**Prompt**:
State the number of lines below in which the word "subsection" appears. Nothing else belongs in the answer.

**Dataset records**:
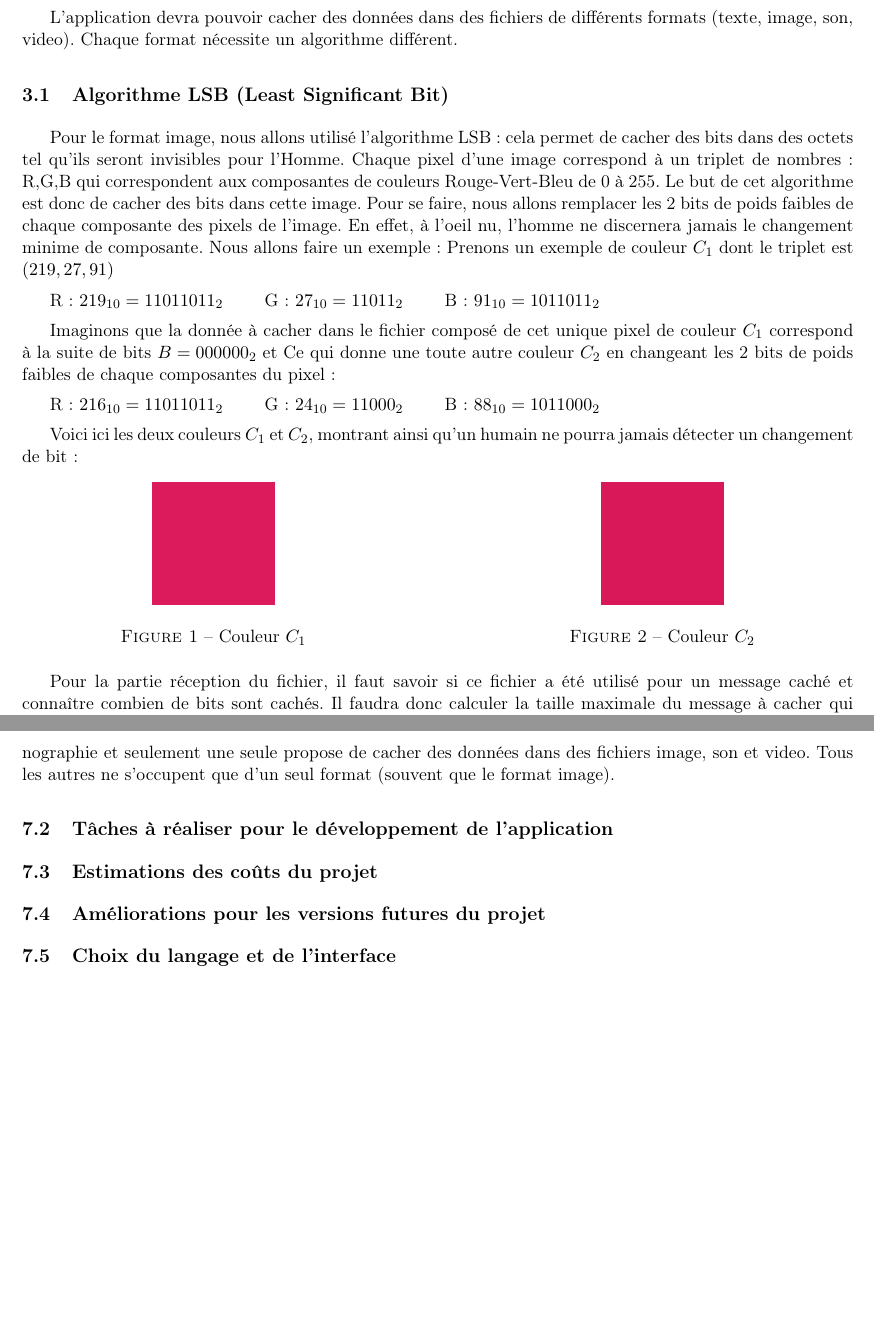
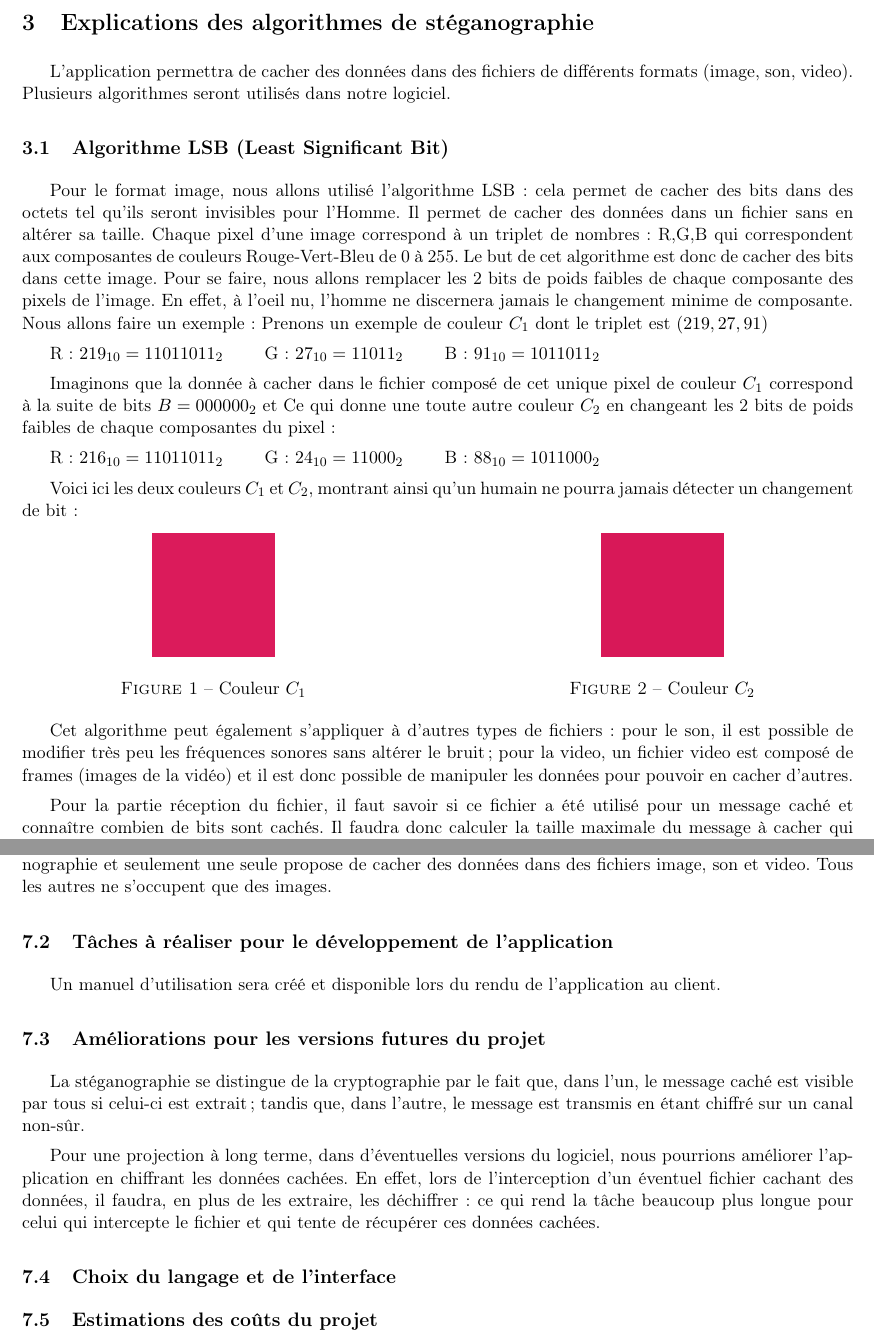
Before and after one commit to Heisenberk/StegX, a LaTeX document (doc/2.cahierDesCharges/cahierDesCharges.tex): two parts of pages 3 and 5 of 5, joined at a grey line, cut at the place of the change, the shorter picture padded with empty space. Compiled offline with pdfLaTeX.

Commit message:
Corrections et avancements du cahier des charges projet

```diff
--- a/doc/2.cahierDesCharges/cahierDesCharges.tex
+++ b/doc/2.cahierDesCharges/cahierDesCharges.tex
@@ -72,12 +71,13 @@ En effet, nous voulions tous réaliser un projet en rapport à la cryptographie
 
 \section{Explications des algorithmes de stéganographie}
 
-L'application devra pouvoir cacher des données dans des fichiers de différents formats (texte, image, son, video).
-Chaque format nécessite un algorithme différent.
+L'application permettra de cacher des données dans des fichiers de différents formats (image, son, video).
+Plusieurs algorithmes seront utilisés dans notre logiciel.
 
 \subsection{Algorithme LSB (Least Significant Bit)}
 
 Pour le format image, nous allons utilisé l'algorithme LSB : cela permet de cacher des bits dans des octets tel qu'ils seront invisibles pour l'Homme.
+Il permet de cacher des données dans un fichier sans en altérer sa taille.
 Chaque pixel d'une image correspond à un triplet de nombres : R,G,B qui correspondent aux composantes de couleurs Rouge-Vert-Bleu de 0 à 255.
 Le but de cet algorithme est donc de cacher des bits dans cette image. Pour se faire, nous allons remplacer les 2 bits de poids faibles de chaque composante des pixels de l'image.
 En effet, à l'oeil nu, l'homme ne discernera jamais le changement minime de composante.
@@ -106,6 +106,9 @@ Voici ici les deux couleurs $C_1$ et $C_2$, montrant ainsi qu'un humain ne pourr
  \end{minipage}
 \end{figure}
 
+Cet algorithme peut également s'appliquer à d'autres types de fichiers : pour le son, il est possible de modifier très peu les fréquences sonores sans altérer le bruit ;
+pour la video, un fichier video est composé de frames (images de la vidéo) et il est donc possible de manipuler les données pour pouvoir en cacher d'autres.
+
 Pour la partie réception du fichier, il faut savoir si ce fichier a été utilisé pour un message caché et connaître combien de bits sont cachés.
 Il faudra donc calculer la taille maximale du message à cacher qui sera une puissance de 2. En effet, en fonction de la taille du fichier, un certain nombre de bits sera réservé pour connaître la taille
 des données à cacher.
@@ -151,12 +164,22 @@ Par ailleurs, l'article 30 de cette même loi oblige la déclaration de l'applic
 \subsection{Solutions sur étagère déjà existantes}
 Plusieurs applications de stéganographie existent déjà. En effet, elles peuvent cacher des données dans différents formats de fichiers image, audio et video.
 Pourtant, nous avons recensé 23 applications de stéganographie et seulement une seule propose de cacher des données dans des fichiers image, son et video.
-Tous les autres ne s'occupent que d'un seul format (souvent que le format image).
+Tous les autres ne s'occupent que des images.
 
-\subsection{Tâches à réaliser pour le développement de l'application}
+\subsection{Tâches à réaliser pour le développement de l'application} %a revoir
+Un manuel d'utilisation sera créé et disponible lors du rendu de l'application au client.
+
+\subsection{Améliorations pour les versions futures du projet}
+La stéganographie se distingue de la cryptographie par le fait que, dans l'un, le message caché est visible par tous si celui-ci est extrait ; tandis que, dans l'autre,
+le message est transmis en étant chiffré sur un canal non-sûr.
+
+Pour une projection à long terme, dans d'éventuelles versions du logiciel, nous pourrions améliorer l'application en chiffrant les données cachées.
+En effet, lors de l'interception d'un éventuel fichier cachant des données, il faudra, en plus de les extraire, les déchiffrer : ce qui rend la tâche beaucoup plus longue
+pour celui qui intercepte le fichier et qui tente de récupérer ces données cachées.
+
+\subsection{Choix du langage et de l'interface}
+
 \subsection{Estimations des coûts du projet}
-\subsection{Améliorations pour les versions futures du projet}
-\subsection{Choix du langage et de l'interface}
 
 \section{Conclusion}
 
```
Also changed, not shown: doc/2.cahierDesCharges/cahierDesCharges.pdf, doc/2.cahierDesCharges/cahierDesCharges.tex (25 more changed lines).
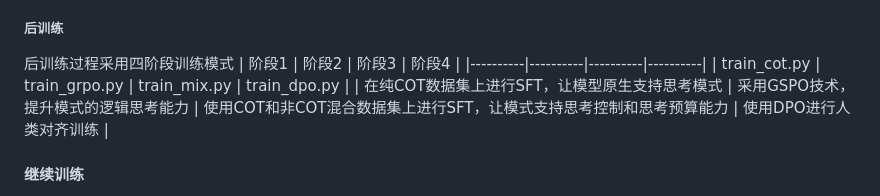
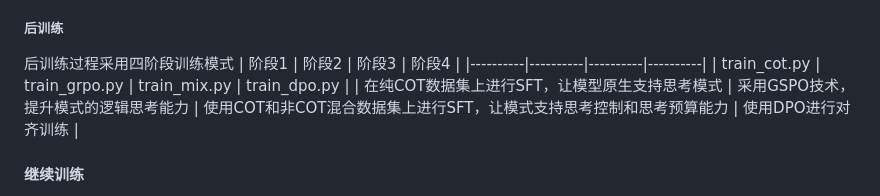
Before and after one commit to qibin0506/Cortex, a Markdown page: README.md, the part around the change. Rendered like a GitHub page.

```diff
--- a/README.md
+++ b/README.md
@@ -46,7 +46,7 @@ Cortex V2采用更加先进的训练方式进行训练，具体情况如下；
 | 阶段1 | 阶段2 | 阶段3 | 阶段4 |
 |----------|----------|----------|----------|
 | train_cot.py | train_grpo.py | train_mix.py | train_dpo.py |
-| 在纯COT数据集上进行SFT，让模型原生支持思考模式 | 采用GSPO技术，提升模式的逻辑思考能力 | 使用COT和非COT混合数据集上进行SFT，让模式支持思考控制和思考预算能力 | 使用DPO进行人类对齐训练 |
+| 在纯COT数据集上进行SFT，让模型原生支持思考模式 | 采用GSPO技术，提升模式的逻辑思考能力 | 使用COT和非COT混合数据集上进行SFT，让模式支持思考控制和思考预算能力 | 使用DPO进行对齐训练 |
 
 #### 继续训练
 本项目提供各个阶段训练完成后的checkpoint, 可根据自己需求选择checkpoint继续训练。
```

**Task output**:
9